- DIRECTIONS
Filter the material, keeping only lines with the word "page".

====== RECORDS SHOWN

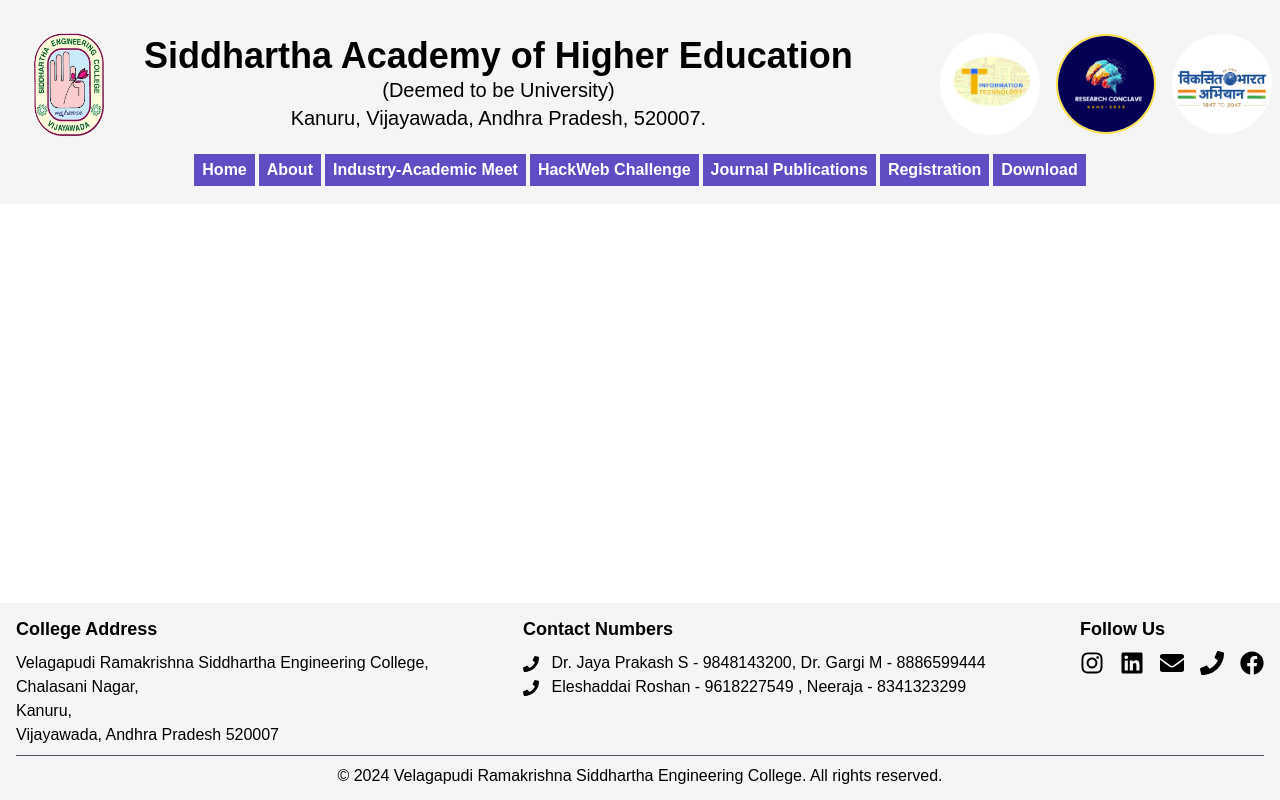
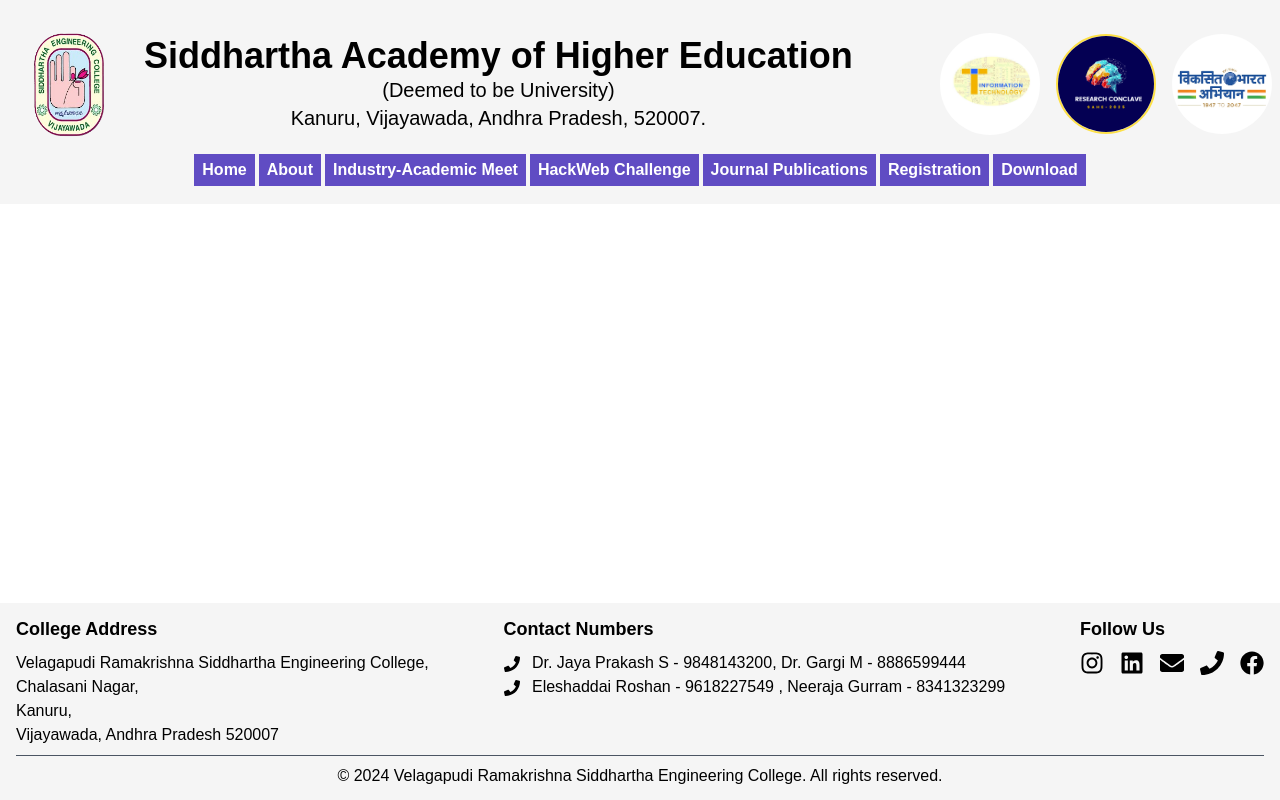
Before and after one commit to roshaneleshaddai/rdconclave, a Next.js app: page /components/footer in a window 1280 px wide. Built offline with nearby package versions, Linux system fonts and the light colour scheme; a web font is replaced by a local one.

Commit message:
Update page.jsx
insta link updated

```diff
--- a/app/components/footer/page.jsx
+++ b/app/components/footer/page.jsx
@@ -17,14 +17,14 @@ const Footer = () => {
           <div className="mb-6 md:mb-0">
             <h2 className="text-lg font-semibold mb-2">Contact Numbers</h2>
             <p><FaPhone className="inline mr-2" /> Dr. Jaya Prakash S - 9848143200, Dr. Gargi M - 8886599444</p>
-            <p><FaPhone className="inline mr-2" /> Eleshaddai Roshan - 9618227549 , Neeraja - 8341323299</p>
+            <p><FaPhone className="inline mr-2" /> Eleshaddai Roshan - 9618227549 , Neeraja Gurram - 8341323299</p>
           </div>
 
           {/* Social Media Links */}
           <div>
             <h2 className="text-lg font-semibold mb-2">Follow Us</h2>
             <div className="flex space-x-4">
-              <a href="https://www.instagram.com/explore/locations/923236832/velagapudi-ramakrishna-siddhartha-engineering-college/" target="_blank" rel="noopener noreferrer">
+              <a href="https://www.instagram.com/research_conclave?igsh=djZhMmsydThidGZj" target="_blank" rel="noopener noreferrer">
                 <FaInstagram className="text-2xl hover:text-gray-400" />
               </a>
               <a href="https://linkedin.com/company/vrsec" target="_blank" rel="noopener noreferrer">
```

============

- ANSWER TO THIS TASK
Before and after one commit to roshaneleshaddai/rdconclave, a Next.js app: page /components/footer in a window 1280 px wide. Built offline with nearby package versions, Linux system fonts and the light colour scheme; a web font is replaced by a local one.
Update page.jsx
--- a/app/components/footer/page.jsx
+++ b/app/components/footer/page.jsx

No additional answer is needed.